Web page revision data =
--------------------------------------------------

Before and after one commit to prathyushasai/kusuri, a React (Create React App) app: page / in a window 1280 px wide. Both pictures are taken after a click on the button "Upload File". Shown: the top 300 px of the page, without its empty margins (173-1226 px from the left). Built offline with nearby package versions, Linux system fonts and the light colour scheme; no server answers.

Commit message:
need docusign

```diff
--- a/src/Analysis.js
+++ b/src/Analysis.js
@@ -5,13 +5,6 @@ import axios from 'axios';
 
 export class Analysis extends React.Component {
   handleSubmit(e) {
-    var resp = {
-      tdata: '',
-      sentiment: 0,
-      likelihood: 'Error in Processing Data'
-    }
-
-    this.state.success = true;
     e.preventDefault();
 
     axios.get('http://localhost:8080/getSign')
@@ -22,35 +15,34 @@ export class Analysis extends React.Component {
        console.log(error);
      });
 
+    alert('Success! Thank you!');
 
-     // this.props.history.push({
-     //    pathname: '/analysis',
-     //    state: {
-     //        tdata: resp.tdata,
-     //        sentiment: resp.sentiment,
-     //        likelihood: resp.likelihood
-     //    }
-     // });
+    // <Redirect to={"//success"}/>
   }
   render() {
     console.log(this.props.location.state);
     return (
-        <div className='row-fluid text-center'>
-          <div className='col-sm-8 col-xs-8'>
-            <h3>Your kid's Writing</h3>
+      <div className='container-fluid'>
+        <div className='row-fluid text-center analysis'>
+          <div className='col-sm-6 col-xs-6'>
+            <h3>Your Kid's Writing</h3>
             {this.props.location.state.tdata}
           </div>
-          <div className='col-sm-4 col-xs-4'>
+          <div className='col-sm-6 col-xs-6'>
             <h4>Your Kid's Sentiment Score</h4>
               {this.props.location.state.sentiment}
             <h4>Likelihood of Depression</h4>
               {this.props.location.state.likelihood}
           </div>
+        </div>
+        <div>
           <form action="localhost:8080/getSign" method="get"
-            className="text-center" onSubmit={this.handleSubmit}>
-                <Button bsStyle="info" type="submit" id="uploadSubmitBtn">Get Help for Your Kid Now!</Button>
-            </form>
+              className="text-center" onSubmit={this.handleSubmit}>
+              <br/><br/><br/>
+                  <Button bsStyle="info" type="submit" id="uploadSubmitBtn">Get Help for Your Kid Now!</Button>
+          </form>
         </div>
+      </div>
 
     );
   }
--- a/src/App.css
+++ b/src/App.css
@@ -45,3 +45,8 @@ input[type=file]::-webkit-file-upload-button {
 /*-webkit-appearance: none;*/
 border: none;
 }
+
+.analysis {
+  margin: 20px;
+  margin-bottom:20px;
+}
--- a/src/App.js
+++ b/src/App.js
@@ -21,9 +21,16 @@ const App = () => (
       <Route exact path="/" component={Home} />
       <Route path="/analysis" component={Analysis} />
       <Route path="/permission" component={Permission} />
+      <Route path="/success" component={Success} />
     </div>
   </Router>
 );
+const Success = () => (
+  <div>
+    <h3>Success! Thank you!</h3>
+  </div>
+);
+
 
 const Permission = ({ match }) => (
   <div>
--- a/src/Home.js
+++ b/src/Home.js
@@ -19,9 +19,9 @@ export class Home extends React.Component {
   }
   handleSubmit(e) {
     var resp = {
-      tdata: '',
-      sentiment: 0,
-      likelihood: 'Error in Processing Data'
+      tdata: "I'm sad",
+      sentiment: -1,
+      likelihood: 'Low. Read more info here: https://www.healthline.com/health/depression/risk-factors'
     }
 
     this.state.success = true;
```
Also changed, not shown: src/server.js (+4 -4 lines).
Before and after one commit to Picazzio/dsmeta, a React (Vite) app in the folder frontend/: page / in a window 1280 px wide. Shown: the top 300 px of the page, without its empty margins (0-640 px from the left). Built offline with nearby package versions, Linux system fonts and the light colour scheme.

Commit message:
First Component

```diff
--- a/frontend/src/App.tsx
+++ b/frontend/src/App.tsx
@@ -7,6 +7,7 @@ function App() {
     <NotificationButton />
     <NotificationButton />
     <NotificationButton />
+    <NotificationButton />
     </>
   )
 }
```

--------------------------------------------------

What to work on = Each entry should be written out again exactly, with no word left out.

Answer to this task =
Before and after one commit to prathyushasai/kusuri, a React (Create React App) app: page / in a window 1280 px wide. Both pictures are taken after a click on the button "Upload File". Shown: the top 300 px of the page, without its empty margins (173-1226 px from the left). Built offline with nearby package versions, Linux system fonts and the light colour scheme; no server answers.

Commit message:
need docusign

```diff
--- a/src/Analysis.js
+++ b/src/Analysis.js
@@ -5,13 +5,6 @@ import axios from 'axios';
 
 export class Analysis extends React.Component {
   handleSubmit(e) {
-    var resp = {
-      tdata: '',
-      sentiment: 0,
-      likelihood: 'Error in Processing Data'
-    }
-
-    this.state.success = true;
     e.preventDefault();
 
     axios.get('http://localhost:8080/getSign')
@@ -22,35 +15,34 @@ export class Analysis extends React.Component {
        console.log(error);
      });
 
+    alert('Success! Thank you!');
 
-     // this.props.history.push({
-     //    pathname: '/analysis',
-     //    state: {
-     //        tdata: resp.tdata,
-     //        sentiment: resp.sentiment,
-     //        likelihood: resp.likelihood
-     //    }
-     // });
+    // <Redirect to={"//success"}/>
   }
   render() {
     console.log(this.props.location.state);
     return (
-        <div className='row-fluid text-center'>
-          <div className='col-sm-8 col-xs-8'>
-            <h3>Your kid's Writing</h3>
+      <div className='container-fluid'>
+        <div className='row-fluid text-center analysis'>
+          <div className='col-sm-6 col-xs-6'>
+            <h3>Your Kid's Writing</h3>
             {this.props.location.state.tdata}
           </div>
-          <div className='col-sm-4 col-xs-4'>
+          <div className='col-sm-6 col-xs-6'>
             <h4>Your Kid's Sentiment Score</h4>
               {this.props.location.state.sentiment}
             <h4>Likelihood of Depression</h4>
               {this.props.location.state.likelihood}
           </div>
+        </div>
+        <div>
           <form action="localhost:8080/getSign" method="get"
-            className="text-center" onSubmit={this.handleSubmit}>
-                <Button bsStyle="info" type="submit" id="uploadSubmitBtn">Get Help for Your Kid Now!</Button>
-            </form>
+              className="text-center" onSubmit={this.handleSubmit}>
+              <br/><br/><br/>
+                  <Button bsStyle="info" type="submit" id="uploadSubmitBtn">Get Help for Your Kid Now!</Button>
+          </form>
         </div>
+      </div>
 
     );
   }
--- a/src/App.css
+++ b/src/App.css
@@ -45,3 +45,8 @@ input[type=file]::-webkit-file-upload-button {
 /*-webkit-appearance: none;*/
 border: none;
 }
+
+.analysis {
+  margin: 20px;
+  margin-bottom:20px;
+}
--- a/src/App.js
+++ b/src/App.js
@@ -21,9 +21,16 @@ const App = () => (
       <Route exact path="/" component={Home} />
       <Route path="/analysis" component={Analysis} />
       <Route path="/permission" component={Permission} />
+      <Route path="/success" component={Success} />
     </div>
   </Router>
 );
+const Success = () => (
+  <div>
+    <h3>Success! Thank you!</h3>
+  </div>
+);
+
 
 const Permission = ({ match }) => (
   <div>
--- a/src/Home.js
+++ b/src/Home.js
@@ -19,9 +19,9 @@ export class Home extends React.Component {
   }
   handleSubmit(e) {
     var resp = {
-      tdata: '',
-      sentiment: 0,
-      likelihood: 'Error in Processing Data'
+      tdata: "I'm sad",
+      sentiment: -1,
+      likelihood: 'Low. Read more info here: https://www.healthline.com/health/depression/risk-factors'
     }
 
     this.state.success = true;
```
Also changed, not shown: src/server.js (+4 -4 lines).
Before and after one commit to Picazzio/dsmeta, a React (Vite) app in the folder frontend/: page / in a window 1280 px wide. Shown: the top 300 px of the page, without its empty margins (0-640 px from the left). Built offline with nearby package versions, Linux system fonts and the light colour scheme.

Commit message:
First Component

```diff
--- a/frontend/src/App.tsx
+++ b/frontend/src/App.tsx
@@ -7,6 +7,7 @@ function App() {
     <NotificationButton />
     <NotificationButton />
     <NotificationButton />
+    <NotificationButton />
     </>
   )
 }
```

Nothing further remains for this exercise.